- Area: 220 m²
- Year: 2014
- Architects In Charge: Lenka Křemenová, David Maštálka
- Joinery: Vojtěch Bilišič, Krobot Interiéry, Ateliér Mánes, HNT
- City: Prague
- Country: Czech Republic
Text description provided by the architects. The old house
Two hundred years ago there was built a small and simple colony of houses called “Among Cottages” aimed for poor workers in old village called Hloubětín in the East neighbourhood of historical Prague City. The village developed and joined the concept of big Prague in 1922. Though the city grew around, the heart of the Cottages remained the same. So a1 could find a site in 2003 with a house still not even connected to the main city infrastructure with original latrine etc. The place has such a unique atmosphere, that one feels beeing in a countryside yet the underground station is 7minutes walk.
The main feature of all the houses there is their pure simple village look with plaster walls and gabled roof with red ceramic tiles. But the interior of our house was for the very first glance a big surprise with its two vault ceilings in the rooms. These two rooms were connected by small central entrance hall and kitchen. The stone and brick walls are thick 900mm and there were only 6 small windows in the house. The old house has a particular heavy feeling and we knew from the very beginning we want to respect it and follow the atmosphere while making it also a contemporary living and work space.
The new house
The project for renovation and addition of new structure was Lenka ́s diploma thesis done in 2008 at Academy of Arts, Architecture and Design in Prague. At that time the duo David Maštálka and Lenka Křemenová where already operating under creative name a1architects in Prague.
A1 decided to join their life and architecture under “one roof”, so the new house needed to be built joining the old structure. The main idea how to connect old and new part comes from respecting the typical central axe of the old house, so the cross layout of two intersecting houses became the most convincing after spending almost a year of designing and neverending discussion. The new addition coexists in certain contrast with the old house yet in harmony and respect to the site.
The new house is a timber structure with metal gabled roof and with its specific black charred facade. The central stone walls were turned down and the lightweight timber brought sun shine into an old cave like interior. The cross contraposition of both houses stregthen the local features of village-like urbanism with close and dense neighborhood. The linking of both houses using contrast of materials and structure work in a certain harmony of the main shape of the gabled roofs.
The construction time
It took almost four years to complete the house and two more years to get all the building permission as it is an addition to a historical site which does not follow contemporary building codes... But it was a great experience, actually we felt as attending another school, the school of reality. The most exciting was revealing the old layers, so the very first drawings became more theory and the building time itself worked as a designing process, like when we discovered the lack of foundation mass which was only 30cm under the terrain or discovering walled window or small cellar etc. Two and a half years took the period of refurbishing and repairing the old house, which became partly a ruin and the last year was dedicated to whole completion and timber structure and all the interior, which follows the idea of two houses made out of stone and timber.
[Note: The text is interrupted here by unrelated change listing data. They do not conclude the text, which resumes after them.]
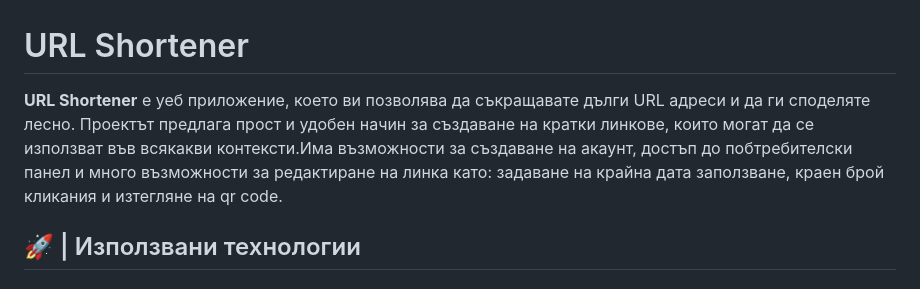
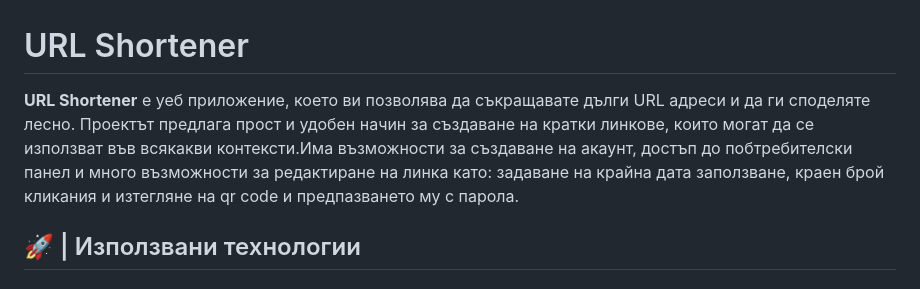
Before and after one commit to ITPG-CODEWARS/codewars-2024-second-round-radogalev, a Markdown page: README.md, the part around the change. Drawn GitHub-style.

```diff
--- a/README.md
+++ b/README.md
@@ -1,6 +1,6 @@
 # URL Shortener
 
-**URL Shortener** е уеб приложение, което ви позволява да съкращавате дълги URL адреси и да ги споделяте лесно. Проектът предлага прост и удобен начин за създаване на кратки линкове, които могат да се използват във всякакви контексти.Има възможности за създаване на акаунт, достъп до побтребителски панел и много възможности за редактиране на линка като: задаване на крайна дата заползване, краен брой кликания и изтегляне на qr code.
+**URL Shortener** е уеб приложение, което ви позволява да съкращавате дълги URL адреси и да ги споделяте лесно. Проектът предлага прост и удобен начин за създаване на кратки линкове, които могат да се използват във всякакви контексти.Има възможности за създаване на акаунт, достъп до побтребителски панел и много възможности за редактиране на линка като: задаване на крайна дата заползване, краен брой кликания и изтегляне на qr code и предпазването му с парола.
 
 ## 🚀 | Използвани технологии
 
```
The life of the house
It is a delicate moment to connect the family living and office with other 2-3 colleagues and moreover when limited by an existing house. The main black part oriented to the street works as a1 studio which is perfectly separated from the rest of the private garden by tiny patio in the south enframed by small house of the meeting room, which used to be an old shed with original latrine. So the guests do not enter the big house and only visit the separated meeting room with its small kitchenette and toilet.
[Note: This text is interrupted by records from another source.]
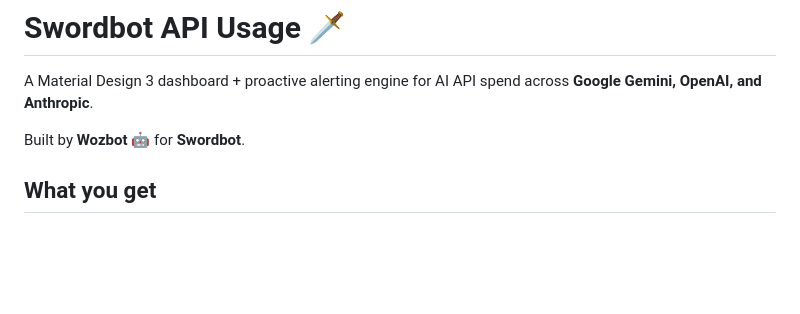
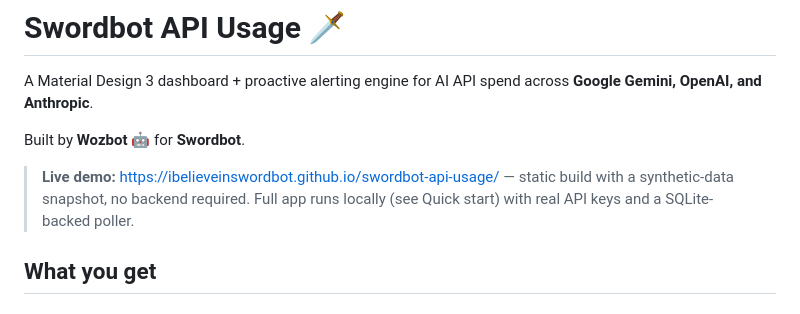
Before and after one commit to iBelieveInSwordbot/swordbot-api-usage, a Markdown page: README.md, the part around the change. Drawn GitHub-style; blank space fills up the shorter version.

Commit message:
README: add live demo link to Pages build

```diff
--- a/README.md
+++ b/README.md
@@ -4,6 +4,10 @@ A Material Design 3 dashboard + proactive alerting engine for AI API
 spend across **Google Gemini, OpenAI, and Anthropic**.
 
 Built by **Wozbot 🤖** for **Swordbot**.
+
+> **Live demo:** <https://ibelieveinswordbot.github.io/swordbot-api-usage/> — static
+> build with a synthetic-data snapshot, no backend required. Full app runs
+> locally (see Quick start) with real API keys and a SQLite-backed poller.
 
 ## What you get
 
```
The studio itself serves for max. five people. There is an common hall which divides the work and living space. The family part is mainly in the stone house and just the big central kitchen takes place in the intersection of the timber structure which prolongs the house to the back garden with wooden terrase. The kitchen is the centre of life in this house.
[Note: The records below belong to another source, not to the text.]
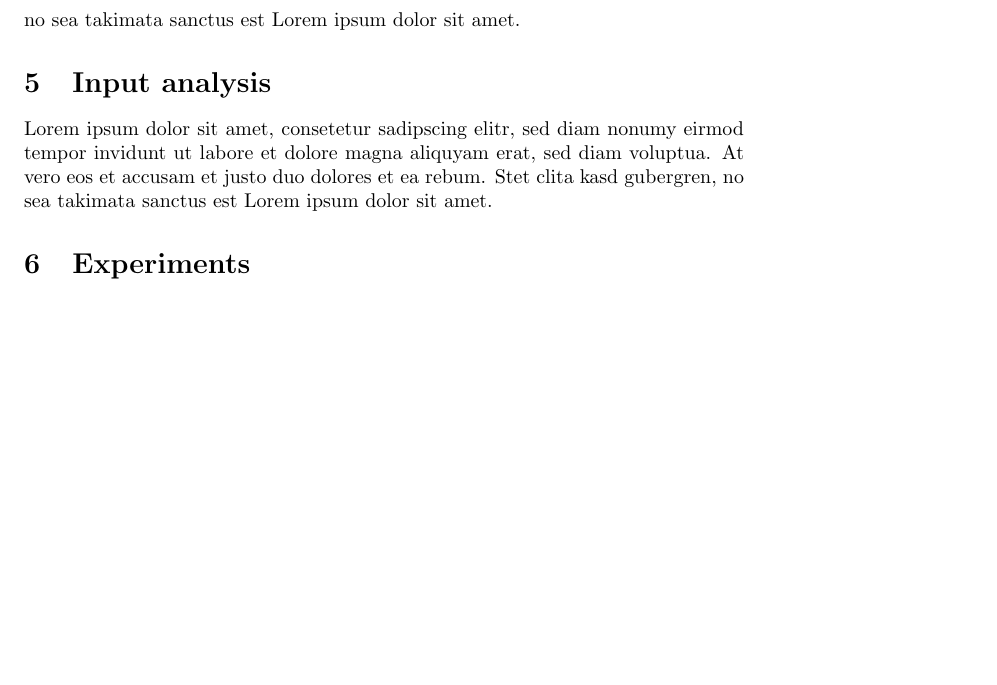
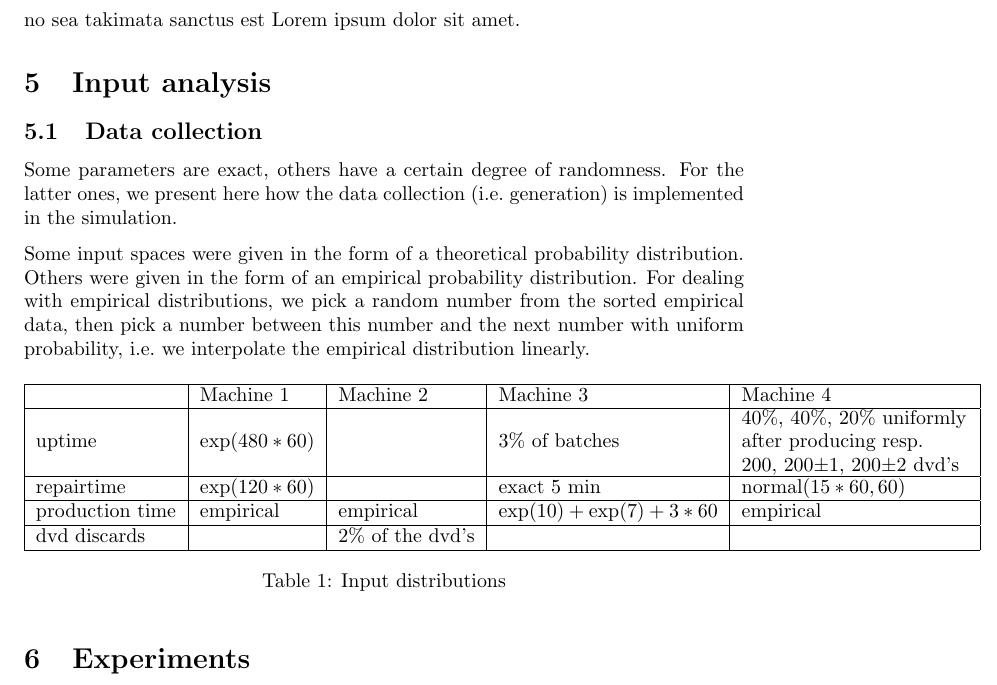
Before and after one commit to Mattias1/north-american-octo-meme, a LaTeX document (LaTeX/Chiel-and-Mattias-simulation.tex): part of page 3 of 4, cut so that both start at the same text, the shorter picture padded with empty space. Compiled offline with pdfLaTeX.

Commit message:
first part input analysis

```diff
--- a/LaTeX/Chiel-and-Mattias-simulation.tex
+++ b/LaTeX/Chiel-and-Mattias-simulation.tex
@@ -176,10 +176,47 @@ no sea takimata sanctus est Lorem ipsum dolor sit amet.
 
 
 \section{Input analysis}
-Lorem ipsum dolor sit amet, consetetur sadipscing elitr, sed diam nonumy eirmod
-tempor invidunt ut labore et dolore magna aliquyam erat, sed diam voluptua. At
-vero eos et accusam et justo duo dolores et ea rebum. Stet clita kasd gubergren,
-no sea takimata sanctus est Lorem ipsum dolor sit amet.
+
+\subsection{Data collection}
+Some parameters are exact, others have a certain degree of randomness.
+For the latter ones, we present here how the data collection (i.e.\ generation) is implemented in the simulation.
+
+Some input spaces were given in the form of a theoretical probability distribution.
+Others were given in the form of an empirical probability distribution.
+For dealing with empirical distributions, we pick a random number from the sorted empirical data, then pick a number between this number and the next number with uniform probability, i.e.\ we interpolate the empirical distribution linearly.
+
+\begin{table}[h]
+    \begin{tabular}{|l|l|l|l|p{4cm}|}
+    \hline
+                    & Machine 1         & Machine 2         & Machine 3                     & Machine 4 \\ \hline
+    uptime          & $\exp(480*60)$    &                   & 3\% of batches                & \parbox{5cm}{40\%, 40\%, 20\% uniformly\\ after producing resp.\\ 200, 200±1, 200±2 dvd's} \\ \hline
+    repairtime      & $\exp(120*60)$    &                   & exact 5 min                   & $\mathrm{normal}(15*60, 60)$ \\ \hline
+    production time & empirical         & empirical         & $\exp(10) + \exp(7) + 3*60$   & empirical \\ \hline
+    dvd discards    &                   & 2\% of the dvd's  &                               & \\ \hline
+    \end{tabular}
+    \caption {Input distributions}
+\end{table}
+
+%Machine 1:
+    %uptime: exp distr 480min
+    %repairtime: exp distr 120min
+    %production time: empirical distribution
+
+%Machine2:
+    %dvd discard: 2\% of the dvd's uniformly
+    %production time: empirical distribution
+
+%Machine3:
+    %uptime: 3\% of the batches uniformly
+    %production time: exp 10sec / dvd + exp 7 sec / dvd + 3min
+
+%Machine4:
+    %uptime: resp. 40\%, 40\%, 20\% uniformly after resp. 200, 200±1, 200±2
+    %repairtime: normal mean 15min std 1min
+    %production time: empirical distribution
+
+
+
 
 
 \section{Experiments}
```
Also changed, not shown: 2 other files.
Another special issue was how to deal with the staircase in the old structure. In fact the concrete spiral staircase continues in the main central axe of the whole cross of the house and leads the symmetry to the attic level with 3 rooms and bathroom. Symmetry is a main concept of the layout here but it is accompanied by irregularities and aimed assymetrical details. The house itself seems very simple from the outside yet it is very layered in the interior and surprises one how big it could appear from the inside.